from the United States District Court for the Northern
District of Texas
WIENER, HIGGINSON, and HO, Circuit Judges.
C. HO, Circuit Judge.
Sifuentes pleaded guilty to a drug-related money laundering
conspiracy. Sifuentes now challenges his below-Guidelines
sentence of 160 months as both procedurally incorrect and
substantively unreasonable. We reject his arguments and
cousin Pablo Zavala sold large quantities of methamphetamine
smuggled in from Mexico to Fernando Obregon in Dallas.
Sifuentes worked with Zavala to launder and return the drug
proceeds to Mexico. He also recruited the help of Aaron
Gonzalez to launder the money and conduct wire transfers to
Mexico. Sifuentes let Gonzalez know the money came from the
sale of drugs, telling him that Zavala concealed illegal
drugs inside "candies, soaps, and other items,"
which Zavala then shipped to Dallas. From his recruitment
until the time of his arrest, Sifuentes exchanged over 600
electronic communications with Zavala and Obregon, primarily
via WhatsApp and phone calls.
least one occasion, Sifuentes tried to convince Gonzalez to
pick up a load of methamphetamine in Dallas. He explained to
Gonzalez that he needed "some cokes and soap"
moved-objects Sifuentes previously told Gonzalez contained
hidden drugs. Sifuentes could not pick up the drugs himself
because he was busy collecting proceeds of other drug sales
in Kansas. But Gonzalez did not want to leave the drugs in
"[his] car for a long time." Sifuentes then asked
Gonzalez to transport the drugs to a nearby hotel on his
behalf, stating he could pick up the drugs later. Gonzalez
again refused, claiming he was "spooked," and
worried Zavala would not "have [his] back in jail . . .
." Two weeks later, the FBI arrested Sifuentes.
February 2018, Sifuentes proceeded to a jury trial on the
indictment alleging a money laundering conspiracy. In March,
the trial ended in a hung jury. The court set a second trial
date, but before trial, Sifuentes pleaded guilty without a
plea agreement. He admitted he knowingly conspired to conduct
financial transactions with proceeds he knew were exclusively
derived from drug trafficking.
probation officer writing the Presentence Investigation
Report (PSR) for Sifuentes's sentence included the
attempted drug pickup with Gonzalez in his calculation.
U.S.S.G. § 2S1.1(a). The Sentencing Guidelines establish
two different methods for calculating a sentence for a money
laundering conviction, depending on whether the defendant
also committed, aided, abetted, counseled, commanded,
induced, procured, or willfully caused the substantive
underlying offense, or laundered money only. See
U.S.S.G. §§ 2S1.1(a)(1)-(2). The PSR here applied
the former method, relying on an underlying drug conspiracy
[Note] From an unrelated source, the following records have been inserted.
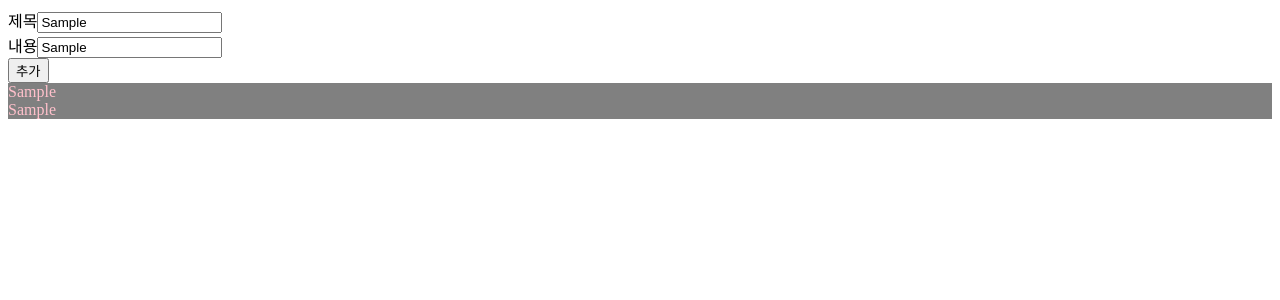
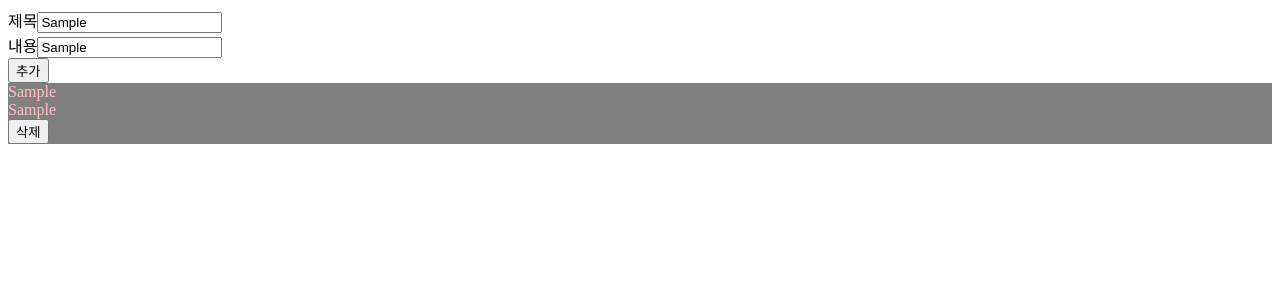
Before and after one commit to SWJBReactStudy/React_Goguma, a React (Create React App) app: page / in a window 1280 px wide. Both pictures are taken after typing "Sample", "Sample" into the empty fields and a click on the button "추가". Shown: the top 300 px of the page. Built offline with nearby package versions, Linux system fonts and the light colour scheme.

Commit message:
Todo delete

```diff
--- a/src/Component/Todo.jsx
+++ b/src/Component/Todo.jsx
@@ -2,21 +2,20 @@ import React, {useState} from 'react';
 
 const Todo = () => {
 
-    const [box, setBox] = useState('');
+    const [box, setBox] = useState({
+        title : '',
+        content : ''
+    });
 
     const [list, setList] = useState([]);
 
     const [num, setNum] = useState(1);
 
-    const Show = ({list}) => {
-        return(
-            <>
-                <div style={{backgroundColor: "gray", color: "pink"}}>
-                    <div>{list.title} <br/> {list.content} </div>
-                </div>
-                <br/>
-            </>
-        );
+    const onChangeBox = (e) => {
+        setBox({
+            ...box,
+            [e.target.name] : e.target.value
+        });
     }
 
     const onClickList = () => {
@@ -25,18 +24,27 @@ const Todo = () => {
             {
                 id : num,
                 title : box.title,
-                content : box.content
+                content : box.content,
+                flag : true
             }
         ]);
         setNum(num + 1);
     }
 
+    const Show = ({list, onRemove}) => {
+        return(
+            <>
+                <div style={{backgroundColor: "gray", color: "pink"}}>
+                    <div>{list.title} <br/> {list.content} </div>
+                    <button onClick={() => onRemove(list.id)}>삭제</button>
+                </div>
+                <br/>
+            </>
+        );
+    }
 
-    const onChangeBox = (e) => {
-        setBox({
-            ...box,
-            [e.target.name] : e.target.value
-        });
+    const onRemove = (id) => {
+        setList(list.filter(n => n.id !== id))
     }
 
     return(
@@ -51,7 +59,7 @@ const Todo = () => {
             <br/>
             <div>
             {list.map(list => (
-                <Show list={list} key={list.id} />
+                <Show list={list} key={list.id} onRemove={onRemove}/>
             ))}
             </div>
         </div>
```
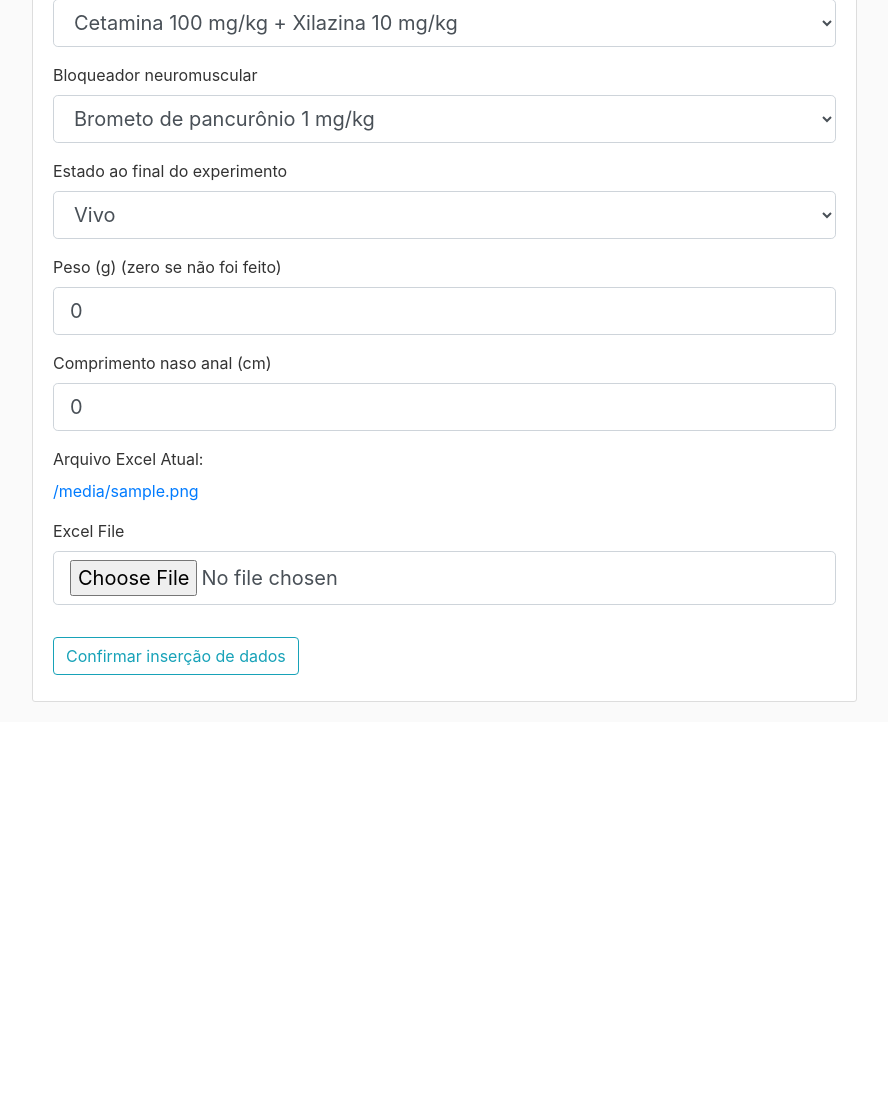
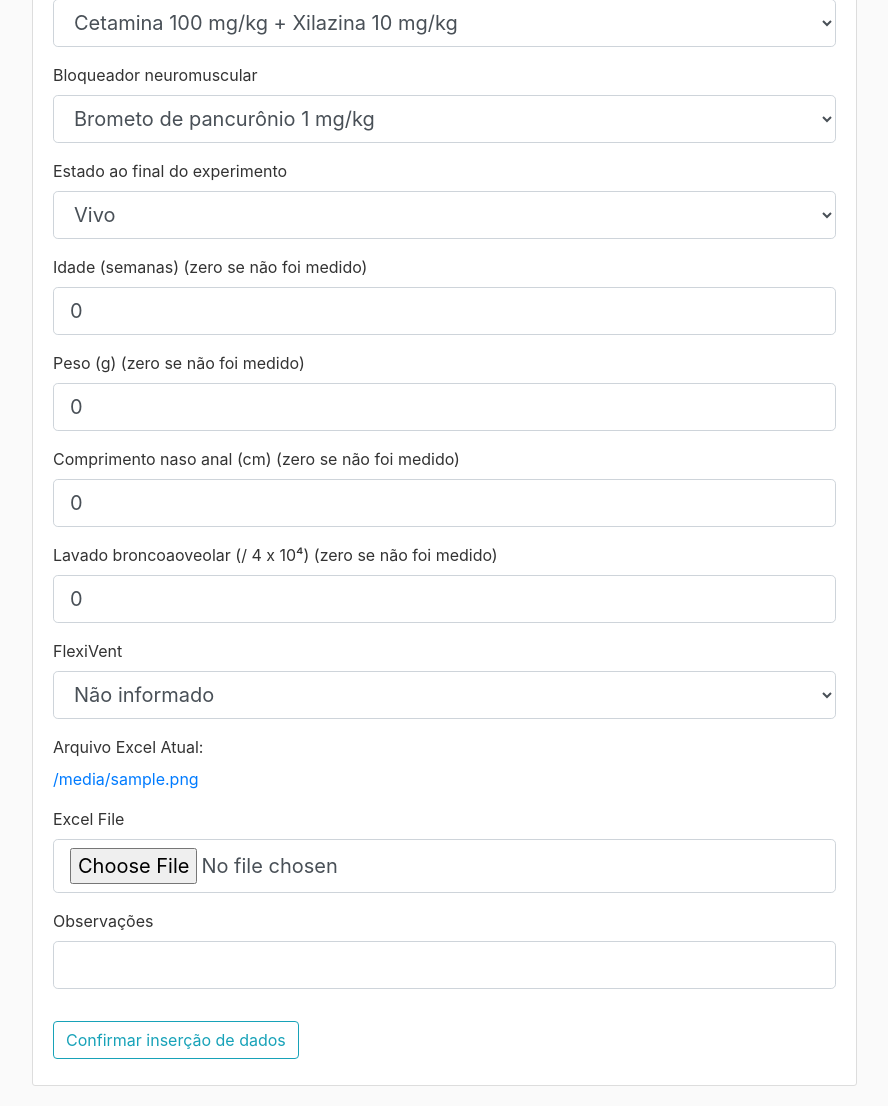
Before and after one commit to ricardosaito0/lab_bank, a Flask app: template lab_bank/templates/insert_data.html in a window 1280 px wide. Shown: the part 763-1869 px from the top of the page, without its empty margins (53-941 px from the left). Before the commit the page ends 1465 px from the top, so only its background shows below. Run offline with Flask 3, Linux system fonts and the light colour scheme; tables that the repository leaves empty hold one stand-in row (values such as "Sample post"); the template is opened without the code that fills it: values that come from a table or form of the project are taken from there, most other values are stand-ins (such as "Sample title", 1, 10 or a date in 2020); parts of the project's set-up code (start-up, migrations or seed data) failed here and were passed over; some libraries are stand-ins or nearby versions.

Commit message:
Atualização do dia 12/12

```diff
--- a/lab_bank/models.py
+++ b/lab_bank/models.py
@@ -69,9 +69,13 @@ class Subject(db.Model):
     acepromazine = db.Column(db.String(50), nullable=False)
     anesthesic = db.Column(db.String(50), nullable=False)
     neuromuscular_blocker = db.Column(db.String(50), nullable=False)
+    age = db.Column(db.Float, nullable=False)
     weight = db.Column(db.Float, nullable=False)
     project = db.Column(db.String(255), nullable=True)
     naso_anal_length = db.Column(db.Float, nullable=True)
+    bronchoalveolar_lavage = db.Column(db.Float, nullable=True)
     user_id = db.Column(db.Integer, db.ForeignKey('user.id'), nullable=False)
     excel_file_path = db.Column(db.String(255), nullable=True)
+    flexivent = db.Column(db.String(50), nullable=False)
     date_created = db.Column(db.DateTime, default=datetime.utcnow)
+    observations = db.Column(Text, nullable=True)
--- a/lab_bank/table/forms.py
+++ b/lab_bank/table/forms.py
@@ -39,9 +39,19 @@ class InsertDataForm(FlaskForm):
     dead_or_alive = SelectField('Estado ao final do experimento', choices=[('Vivo', 'Vivo'), ('Morto na anestesia (antes do experimento)', 'Morto na anestesia (antes do experimento)'), ('Morto durante o experimento', 'Morto durante o experimento'), ('Outros', 'Outros')], default='Vivo')
     other_dead_or_alive = StringField('Especificar', render_kw={'placeholder': 'Especifique aqui...'}, validators=[Optional()])
 
-    weight = CustomFloatField('Peso (g) (zero se não foi feito)', default=0)
-    naso_anal_length = CustomFloatField('Comprimento naso anal (cm)', default=0)
+    age = CustomFloatField('Idade (semanas) (zero se não foi medido)', default=0)
+
+    weight = CustomFloatField('Peso (g) (zero se não foi medido)', default=0)
+
+    naso_anal_length = CustomFloatField('Comprimento naso anal (cm) (zero se não foi medido)', default=0)
+
+    bronchoalveolar_lavage = CustomFloatField('Lavado broncoaoveolar (/ 4 x 10⁴) (zero se não foi medido)', default=0)
+
+    flexivent = SelectField('FlexiVent', choices=[('Unicompartimental', 'Unicompartimental'), ('Fase Cte', 'Fase Cte'), ('Não informado', 'Não informado'), ('Outros', 'Outros')], default='Não informado')
+    other_flexivent = StringField('Especificar', render_kw={'placeholder': 'Especifique aqui...'}, validators=[Optional()])
 
     excel_file = FileField()
 
+    observations = StringField('Observações', default = '', validators=[Optional()])
+
     submit = SubmitField('Confirmar inserção de dados')
--- a/lab_bank/templates/insert_data.html
+++ b/lab_bank/templates/insert_data.html
@@ -27,7 +27,6 @@
                         {{ form.project(class='form-control form-control-lg') }}
                     {% endif %}
                 </div>
-
 
                 <!-- Date Field -->
                 <div class='form-group'>
@@ -177,6 +176,21 @@
                     </div>
                 </div>
 
+                <!-- Age Field -->
+                <div class='form-group'>
+                    {{ form.age.label(class='form-control-label') }}
+                    {% if form.age.errors %}
+                        {{ form.age(class='form-control form-control-lg is-invalid') }}
+                        <div class="invalid-feedback">
+                            {% for error in form.age.errors %}
+                                <span>{{ error }}</span>
+                            {% endfor %}
+                        </div>
+                    {% else %}
+                        {{ form.age(class='form-control form-control-lg') }}
+                    {% endif %}
+                </div>
+
                 <!-- Weight Field -->
                 <div class='form-group'>
                     {{ form.weight.label(class='form-control-label') }}
@@ -207,6 +221,40 @@
                     {% endif %}
                 </div>
 
+                <!-- Bronchoalveolar Lavage Field -->
+                <div class='form-group'>
+                    {{ form.bronchoalveolar_lavage.label(class='form-control-label') }}
+                    {% if form.bronchoalveolar_lavage.errors %}
+                        {{ form.bronchoalveolar_lavage(class='form-control form-control-lg is-invalid') }}
+                        <div class="invalid-feedback">
+                            {% for error in form.bronchoalveolar_lavage.errors %}
+                                <span>{{ error }}</span>
+                            {% endfor %}
+                        </div>
+                    {% else %}
+                        {{ form.bronchoalveolar_lavage(class='form-control form-control-lg') }}
+                    {% endif %}
+                </div>
+
+                <!-- Flexivent Field -->
+                <div class='form-group'>
+                    {{ form.flexivent.label(class='form-control-label') }}
+                    {% if form.flexivent.errors %}
+                        {{ form.flexivent(class='form-control form-control-lg is-invalid', onchange="toggleOtherInput('flexivent')") }}
+                        <div class="invalid-feedback">
+                            {% for error in form.flexivent.errors %}
+                                <span>{{ error }}</span>
+                            {% endfor %}
+                        </div>
+                    {% else %}
+                        {{ form.flexivent(class='form-control form-control-lg', onchange="toggleOtherInput('flexivent')") }}
+                    {% endif %}
+
+                    <div id="other-flexivent-container" style="display: none;">
+                        {{ form.other_flexivent(class='form-control form-control-lg') }}
+                    </div>
+                </div>
+
                 <!-- Excel File Field -->
                 <div class="form-group">
                     <label for="excel_file">Arquivo Excel Atual:</label>
@@ -227,6 +275,21 @@
                         </div>
                     {% else %}
                         {{ form.excel_file(class="form-control form-control-lg") }}
+                    {% endif %}
+                </div>
+
+                <!-- Observations Field -->
+                <div class='form-group'>
+                    {{ form.observations.label(class='form-control-label') }}
+                    {% if form.observations.errors %}
+                        {{ form.observations(class='form-control form-control-lg is-invalid', rows=5) }}
+                        <div class="invalid-feedback">
+                            {% for error in form.observations.errors %}
+                                <span>{{ error }}</span>
+                            {% endfor %}
+                        </div>
+                    {% else %}
+                        {{ form.observations(class='form-control form-control-lg', rows=5) }}
                     {% endif %}
                 </div>
 
```
Also changed, not shown: lab_bank/table/routes.py (+26 -12 lines), lab_bank/todo.txt (deleted, +0 -25 lines), 1 other file.
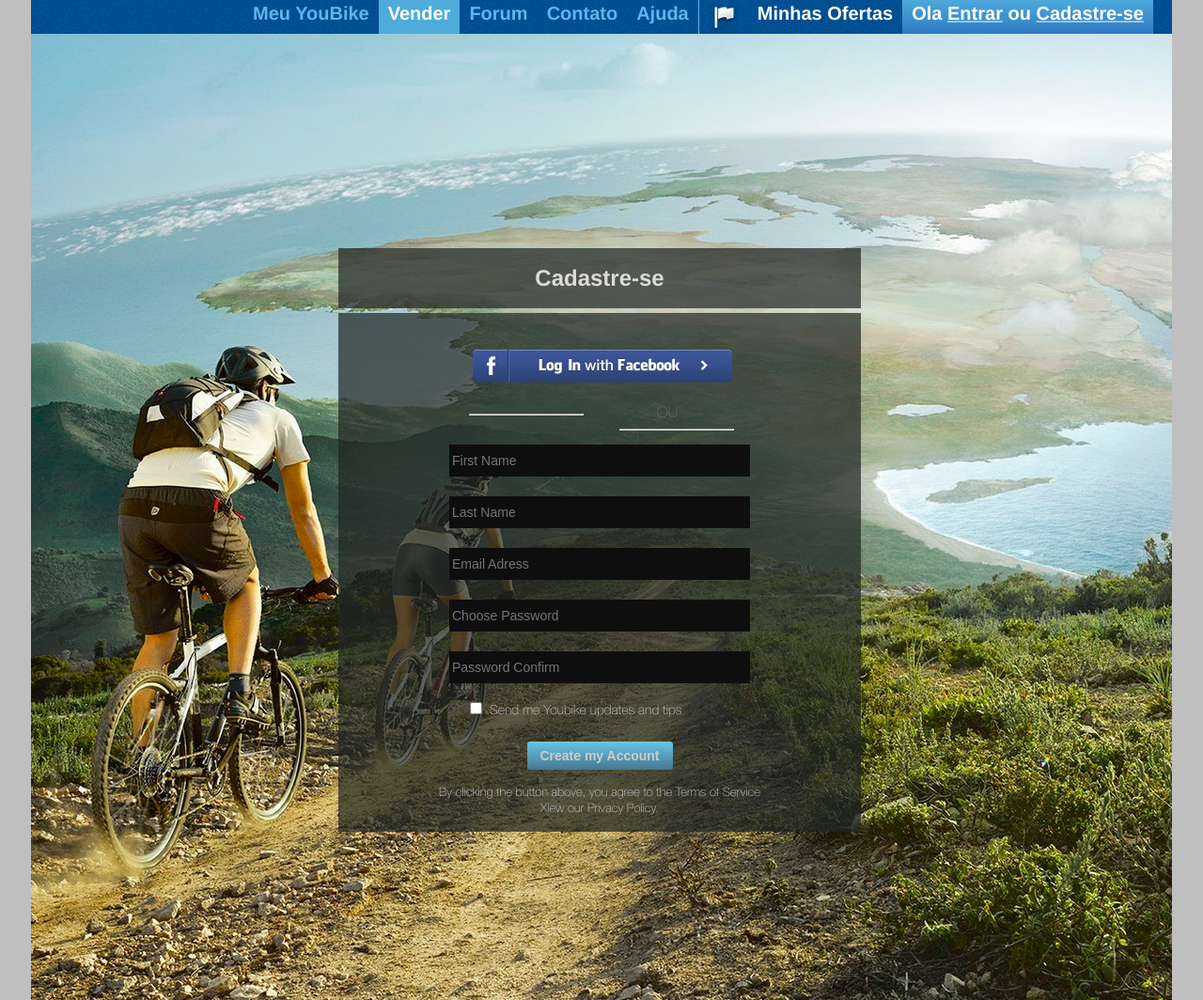
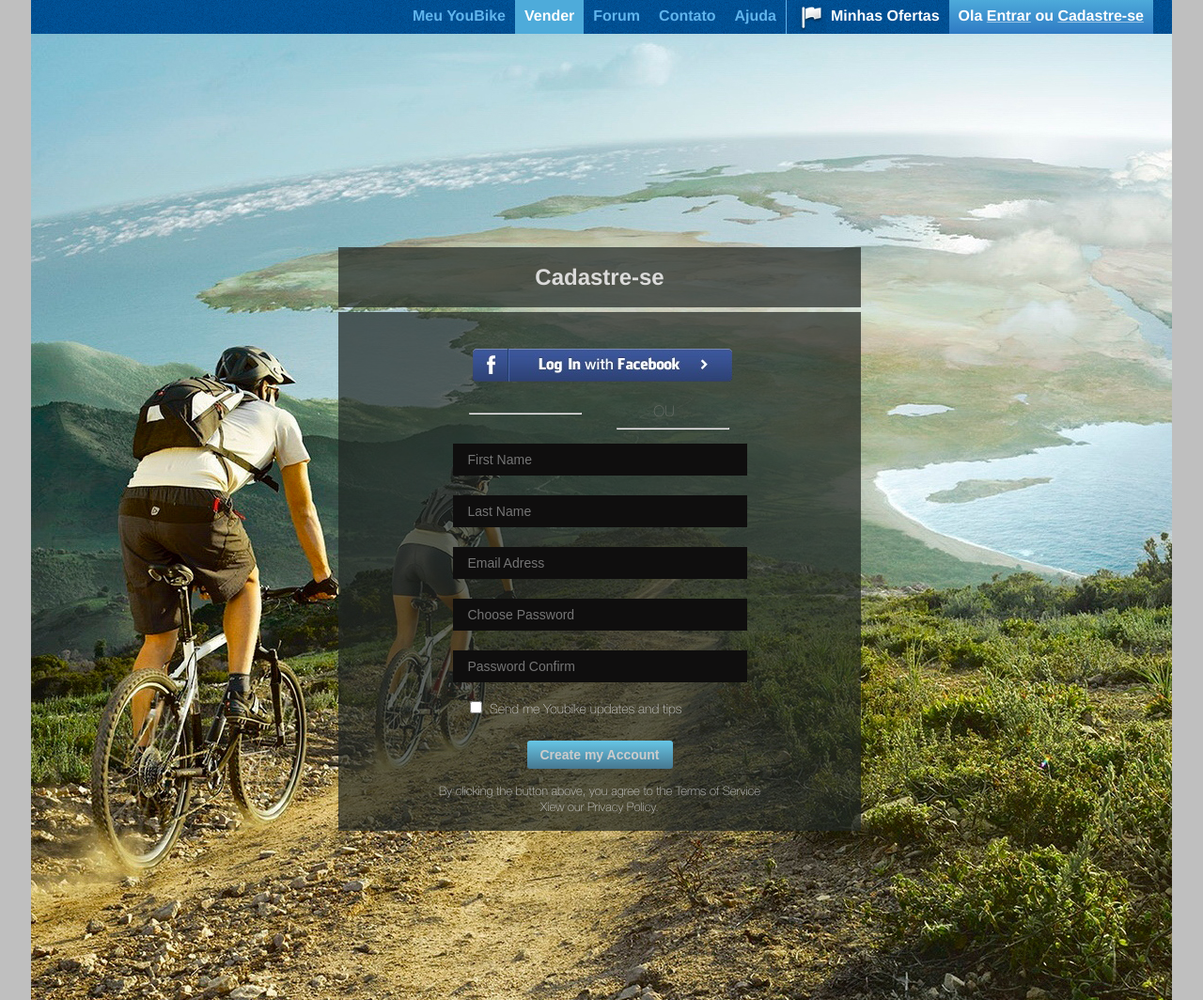
Before and after one commit to master-lily/GOIT_homework, a plain HTML site: page homework5/cadastre-se.html in a window 1280 px wide. Shown: the whole page at 94% size. Drawn offline with Linux system fonts and the light colour scheme.

Commit message:
homework

```diff
--- a/homework5/cadastre-se.html
+++ b/homework5/cadastre-se.html
@@ -34,16 +34,18 @@
                 <hr class="left"> OU <hr class="right">
             </div>
         <form action="#">
+            <div class="filling_fields">
             <label for="your_first_name"></label>
             <input type="text"  name="first_name" id="your_first_name"  placeholder="First Name" ><br><br>
             <label for="your_last_name"></label>
             <input type="text"  name="last_name"  id="your_last_name"  placeholder="Last Name"><br><br>
             <label for="your_email"></label>
             <input type="email" name="email" id="your_email" placeholder="Email Adress"><br><br>
-            <label for="chosing_password"></label>
-            <input type="password" name="password" id="chosing_password" placeholder="Choose Password"><br><br>
+            <label for="choosing_password"></label>
+            <input type="password" name="password" id="choosing_password" placeholder="Choose Password"><br><br>
             <label for="conforming_password"></label>
             <input type="password" name="password" id="conforming_password" placeholder="Password Confirm"><br><br>
+            </div>
            <div>
             <input type="checkbox" name="update_tips" id="update" value="site_update">
             <label for="update">Send me Youbike updates and tips</label>
--- a/homework5/css/style_cadastre.css
+++ b/homework5/css/style_cadastre.css
@@ -49,14 +49,11 @@
     float: right;
     padding-right: 10px;
     padding-left: 10px;
-    padding-top: 5px;
-    font-size: 20px;
+    padding-top: 10px;
+    font-size: 16px;
     font-weight: bold;
     display: block;
-    line-height: 18px;
-}
-.menu li a {
-
+    line-height: 13px;
 }
 
 .menu .meu a,
@@ -69,8 +66,7 @@
 .menu .vendor a,
 .menu .oferta a,
 .menu .entrance a,
-.menu .entrance span
-{
+.menu .entrance span {
     color: #fefefe;
 }
 
@@ -98,6 +94,12 @@
 .menu .oferta a {
     text-decoration: none;
 }
+
+.menu .oferta img {
+   margin-top: -5px;
+    margin-right: -15px;
+}
+
 .entrance a {
     text-decoration-color: #9ac2e4;
 }
@@ -111,9 +113,6 @@
    margin-left: 327px;
     padding-top: 20px;
     padding-bottom: 20px;
-
-
-
 }
 
 h1{
@@ -139,7 +138,7 @@
 
 
 .ou {
-    width: 300px;
+    width: 295px;
     margin-left: 130px;
     margin-top: 16px;
     margin-bottom: 25px;
@@ -168,13 +167,18 @@
     margin-bottom: 5px;
      padding-top: 8px;
      padding-bottom: 8px;
-     padding-right: 135px;
+     padding-right: 115px;
     background-color: #0f0e0e;
     border: 1px solid #0f0e0e;
     color: white;
      font-size: 14px;
      line-height: 14px;
 }
+
+ .filling_fields input {
+     padding-left: 15px;
+     padding-left: 15px;
+ }
 
 .registration form input[type="checkbox"]{
     margin-left: -50px;
```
to calculate the base offense level.
objected, claiming that his one abortive attempt to
facilitate drug distribution should not lead to culpability
under section 2S1.1(a)(1). The Government countered that his
"near constant contact" with leaders in the drug
conspiracy, as well as his acts of money laundering and
attempt on at least one occasion to direct another person to
pick up drugs, showed a pattern of engaging in the underlying
and ongoing criminal activity.
district court overruled Sifuentes's objection to his
base offense level and calculated a preliminary Guidelines
imprisonment range of 262 to 327 months, capped by statute at
240 months. To get to that range, the PSR applied section
2S1.1(a)(1), which determined the base level for the
underlying offense through cross-reference to section
1B1.3(a)(1)(A). Applying section 1B1.3(a)(1)(A) led the
district court by cross-reference to section 2D1.1. Finding
Sifuentes laundered $93, 974 in drug proceeds, the PSR found
Sifuentes accountable for 14.91 kilograms of methamphetamine.
A drug offense involving between five and fifteen kilograms
of methamphetamine leads to a base offense level of 34. After
final adjustments, the district court found an offense level
of 38, with a criminal history category of II.
made several arguments for a downward departure. He requested
a sentence of 60 months. The district court acknowledged
Sifuentes's arguments and ultimately decided on a
sentence of 160 months- an 80-month reduction below the
statutory cap and Guidelines-suggested range. Sifuentes
objected to the procedural and substantive reasonableness of
review the district court's factual findings for clear
error and its application of the Guidelines de novo.
United States v. Ruiz, 621 F.3d 390, 394 (5th Cir.
2010). We review the substantive reasonableness of the
sentence for an abuse ...